### ABOUT THIS EXERCISE
Scan the records for "name" and copy each line that contains it.
=== SUPPLIED ENTRIES ===
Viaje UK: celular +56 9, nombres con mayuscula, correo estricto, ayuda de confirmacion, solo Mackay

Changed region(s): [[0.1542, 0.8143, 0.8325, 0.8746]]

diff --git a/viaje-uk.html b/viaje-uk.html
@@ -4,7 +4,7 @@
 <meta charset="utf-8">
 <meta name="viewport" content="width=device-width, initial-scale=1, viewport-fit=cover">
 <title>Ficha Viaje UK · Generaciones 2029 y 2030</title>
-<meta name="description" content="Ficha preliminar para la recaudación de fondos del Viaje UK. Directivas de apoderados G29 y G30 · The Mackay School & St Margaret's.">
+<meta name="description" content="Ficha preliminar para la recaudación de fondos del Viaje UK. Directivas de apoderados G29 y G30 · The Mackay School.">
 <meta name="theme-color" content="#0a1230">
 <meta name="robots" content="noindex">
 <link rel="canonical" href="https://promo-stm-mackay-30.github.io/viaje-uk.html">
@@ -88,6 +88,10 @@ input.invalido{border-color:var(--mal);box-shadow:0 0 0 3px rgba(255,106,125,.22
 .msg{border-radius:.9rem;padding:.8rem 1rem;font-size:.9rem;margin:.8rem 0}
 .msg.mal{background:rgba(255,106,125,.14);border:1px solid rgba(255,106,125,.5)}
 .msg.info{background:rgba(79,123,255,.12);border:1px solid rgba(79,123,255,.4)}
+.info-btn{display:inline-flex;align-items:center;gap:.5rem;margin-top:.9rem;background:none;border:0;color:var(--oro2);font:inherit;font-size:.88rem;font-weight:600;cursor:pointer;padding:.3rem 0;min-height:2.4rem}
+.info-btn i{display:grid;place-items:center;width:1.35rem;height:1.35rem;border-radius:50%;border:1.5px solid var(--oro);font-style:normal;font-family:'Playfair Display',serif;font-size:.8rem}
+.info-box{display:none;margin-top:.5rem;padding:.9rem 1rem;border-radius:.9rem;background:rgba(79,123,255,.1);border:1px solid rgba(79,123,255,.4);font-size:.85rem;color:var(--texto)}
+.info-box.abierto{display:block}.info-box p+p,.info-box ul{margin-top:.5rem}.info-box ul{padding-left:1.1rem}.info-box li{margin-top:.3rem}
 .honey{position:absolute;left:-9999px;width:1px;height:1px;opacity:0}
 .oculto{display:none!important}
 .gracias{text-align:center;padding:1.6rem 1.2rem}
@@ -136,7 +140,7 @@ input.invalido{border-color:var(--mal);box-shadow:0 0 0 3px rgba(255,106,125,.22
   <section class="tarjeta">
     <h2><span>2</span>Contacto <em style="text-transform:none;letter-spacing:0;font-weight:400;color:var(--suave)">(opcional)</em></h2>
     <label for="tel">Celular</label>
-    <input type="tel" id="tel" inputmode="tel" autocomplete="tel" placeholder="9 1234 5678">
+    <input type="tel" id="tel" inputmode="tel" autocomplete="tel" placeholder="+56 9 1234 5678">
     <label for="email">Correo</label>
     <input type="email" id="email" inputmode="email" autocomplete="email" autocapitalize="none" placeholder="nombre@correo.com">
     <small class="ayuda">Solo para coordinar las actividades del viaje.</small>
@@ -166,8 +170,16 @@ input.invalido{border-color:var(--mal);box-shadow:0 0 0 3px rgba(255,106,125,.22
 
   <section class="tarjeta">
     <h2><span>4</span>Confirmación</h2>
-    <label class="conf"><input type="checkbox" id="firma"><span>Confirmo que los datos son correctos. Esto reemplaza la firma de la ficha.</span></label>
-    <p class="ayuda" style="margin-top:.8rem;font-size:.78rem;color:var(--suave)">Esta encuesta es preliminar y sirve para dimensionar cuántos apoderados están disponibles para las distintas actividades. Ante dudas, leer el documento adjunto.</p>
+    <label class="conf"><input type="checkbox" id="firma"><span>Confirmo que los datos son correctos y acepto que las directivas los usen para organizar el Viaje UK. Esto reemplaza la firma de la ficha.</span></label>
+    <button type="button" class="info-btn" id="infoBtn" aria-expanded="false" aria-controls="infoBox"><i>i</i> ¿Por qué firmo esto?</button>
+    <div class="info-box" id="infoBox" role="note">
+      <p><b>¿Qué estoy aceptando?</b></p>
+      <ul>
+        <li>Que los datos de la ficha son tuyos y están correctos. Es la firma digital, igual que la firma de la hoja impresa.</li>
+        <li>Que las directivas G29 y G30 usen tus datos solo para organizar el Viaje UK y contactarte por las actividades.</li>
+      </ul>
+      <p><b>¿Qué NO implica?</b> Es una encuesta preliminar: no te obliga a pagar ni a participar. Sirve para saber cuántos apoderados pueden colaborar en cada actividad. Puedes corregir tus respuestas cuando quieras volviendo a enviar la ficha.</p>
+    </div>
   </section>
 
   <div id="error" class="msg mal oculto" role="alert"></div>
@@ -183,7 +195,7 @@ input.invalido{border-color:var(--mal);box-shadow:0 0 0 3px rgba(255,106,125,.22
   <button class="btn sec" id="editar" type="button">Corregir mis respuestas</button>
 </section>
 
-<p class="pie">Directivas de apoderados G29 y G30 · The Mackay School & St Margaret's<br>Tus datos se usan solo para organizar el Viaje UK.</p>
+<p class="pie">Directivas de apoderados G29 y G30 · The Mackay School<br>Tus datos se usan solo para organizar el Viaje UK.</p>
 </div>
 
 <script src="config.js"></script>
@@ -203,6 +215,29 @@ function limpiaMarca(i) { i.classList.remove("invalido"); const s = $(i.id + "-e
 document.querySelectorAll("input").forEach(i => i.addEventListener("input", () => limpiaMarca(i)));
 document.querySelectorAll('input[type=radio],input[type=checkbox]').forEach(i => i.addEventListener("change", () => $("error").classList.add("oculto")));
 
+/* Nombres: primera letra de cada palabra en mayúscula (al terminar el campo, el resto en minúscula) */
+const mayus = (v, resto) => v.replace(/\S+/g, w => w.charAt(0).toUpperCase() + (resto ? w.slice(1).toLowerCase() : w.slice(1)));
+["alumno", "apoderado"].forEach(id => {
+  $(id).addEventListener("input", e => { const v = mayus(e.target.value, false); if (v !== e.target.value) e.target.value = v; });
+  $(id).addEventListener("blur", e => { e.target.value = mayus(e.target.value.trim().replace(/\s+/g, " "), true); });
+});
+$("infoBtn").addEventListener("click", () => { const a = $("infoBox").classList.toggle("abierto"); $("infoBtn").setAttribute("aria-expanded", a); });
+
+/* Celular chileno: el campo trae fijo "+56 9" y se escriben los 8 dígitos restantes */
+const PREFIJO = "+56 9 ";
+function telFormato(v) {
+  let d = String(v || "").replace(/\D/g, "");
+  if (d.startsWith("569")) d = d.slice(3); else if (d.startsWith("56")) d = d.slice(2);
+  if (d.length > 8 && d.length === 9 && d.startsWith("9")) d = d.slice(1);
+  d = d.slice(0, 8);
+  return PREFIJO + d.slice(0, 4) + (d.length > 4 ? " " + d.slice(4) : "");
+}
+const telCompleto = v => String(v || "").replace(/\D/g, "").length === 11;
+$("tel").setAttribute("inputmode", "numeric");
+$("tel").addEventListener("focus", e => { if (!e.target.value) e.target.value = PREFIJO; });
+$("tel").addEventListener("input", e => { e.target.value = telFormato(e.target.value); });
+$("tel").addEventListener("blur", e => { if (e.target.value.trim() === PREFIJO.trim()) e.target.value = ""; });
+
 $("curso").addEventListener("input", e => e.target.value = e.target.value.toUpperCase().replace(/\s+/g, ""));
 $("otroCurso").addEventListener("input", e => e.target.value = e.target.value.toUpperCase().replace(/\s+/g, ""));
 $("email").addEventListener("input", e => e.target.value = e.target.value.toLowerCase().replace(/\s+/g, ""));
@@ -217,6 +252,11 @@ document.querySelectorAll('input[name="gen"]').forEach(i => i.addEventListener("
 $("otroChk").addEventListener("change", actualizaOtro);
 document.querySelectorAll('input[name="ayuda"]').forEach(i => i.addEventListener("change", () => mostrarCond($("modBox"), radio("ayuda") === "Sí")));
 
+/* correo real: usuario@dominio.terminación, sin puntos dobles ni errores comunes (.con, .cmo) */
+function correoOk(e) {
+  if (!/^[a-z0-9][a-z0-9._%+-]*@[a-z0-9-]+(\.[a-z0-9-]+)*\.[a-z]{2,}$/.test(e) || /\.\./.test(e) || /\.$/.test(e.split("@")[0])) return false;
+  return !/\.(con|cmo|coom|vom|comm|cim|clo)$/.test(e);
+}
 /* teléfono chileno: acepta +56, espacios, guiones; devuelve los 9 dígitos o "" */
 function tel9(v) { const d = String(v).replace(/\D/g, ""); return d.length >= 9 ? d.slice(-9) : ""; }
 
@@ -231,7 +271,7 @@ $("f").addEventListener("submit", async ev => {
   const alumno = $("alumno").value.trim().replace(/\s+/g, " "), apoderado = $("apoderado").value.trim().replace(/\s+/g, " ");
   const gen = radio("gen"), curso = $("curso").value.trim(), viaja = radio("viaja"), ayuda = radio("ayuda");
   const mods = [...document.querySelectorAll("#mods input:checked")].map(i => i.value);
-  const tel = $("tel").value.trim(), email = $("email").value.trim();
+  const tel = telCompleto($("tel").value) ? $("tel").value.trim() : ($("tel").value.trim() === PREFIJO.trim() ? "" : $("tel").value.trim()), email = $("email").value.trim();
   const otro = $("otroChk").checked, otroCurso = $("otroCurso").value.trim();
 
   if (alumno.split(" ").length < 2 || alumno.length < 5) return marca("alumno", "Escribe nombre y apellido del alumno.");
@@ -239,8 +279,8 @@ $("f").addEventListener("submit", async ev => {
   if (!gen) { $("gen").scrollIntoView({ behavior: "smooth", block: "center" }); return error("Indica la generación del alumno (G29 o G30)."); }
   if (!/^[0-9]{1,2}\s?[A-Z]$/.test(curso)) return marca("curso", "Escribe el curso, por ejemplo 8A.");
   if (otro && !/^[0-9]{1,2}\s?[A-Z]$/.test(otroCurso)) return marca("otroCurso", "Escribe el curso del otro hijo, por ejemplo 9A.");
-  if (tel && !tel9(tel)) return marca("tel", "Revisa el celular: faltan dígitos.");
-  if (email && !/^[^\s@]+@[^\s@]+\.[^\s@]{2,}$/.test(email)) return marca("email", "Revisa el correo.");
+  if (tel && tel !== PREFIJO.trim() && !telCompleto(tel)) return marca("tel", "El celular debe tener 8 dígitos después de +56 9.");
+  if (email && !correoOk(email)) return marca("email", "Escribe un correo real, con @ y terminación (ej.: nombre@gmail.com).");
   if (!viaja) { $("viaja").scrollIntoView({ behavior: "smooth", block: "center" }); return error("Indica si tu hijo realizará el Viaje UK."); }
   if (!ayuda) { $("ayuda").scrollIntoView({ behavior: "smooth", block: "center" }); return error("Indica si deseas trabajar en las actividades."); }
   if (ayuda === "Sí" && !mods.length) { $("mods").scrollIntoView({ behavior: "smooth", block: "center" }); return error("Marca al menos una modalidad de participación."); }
===
### RESPONSE TO THE EXERCISE
 <meta name="viewport" content="width=device-width, initial-scale=1, viewport-fit=cover">
-<meta name="description" content="Ficha preliminar para la recaudación de fondos del Viaje UK. Directivas de apoderados G29 y G30 · The Mackay School & St Margaret's.">
+<meta name="description" content="Ficha preliminar para la recaudación de fondos del Viaje UK. Directivas de apoderados G29 y G30 · The Mackay School.">
 <meta name="theme-color" content="#0a1230">
 <meta name="robots" content="noindex">
@@ -217,6 +252,11 @@ document.querySelectorAll('input[name="gen"]').forEach(i => i.addEventListener("
 document.querySelectorAll('input[name="ayuda"]').forEach(i => i.addEventListener("change", () => mostrarCond($("modBox"), radio("ayuda") === "Sí")));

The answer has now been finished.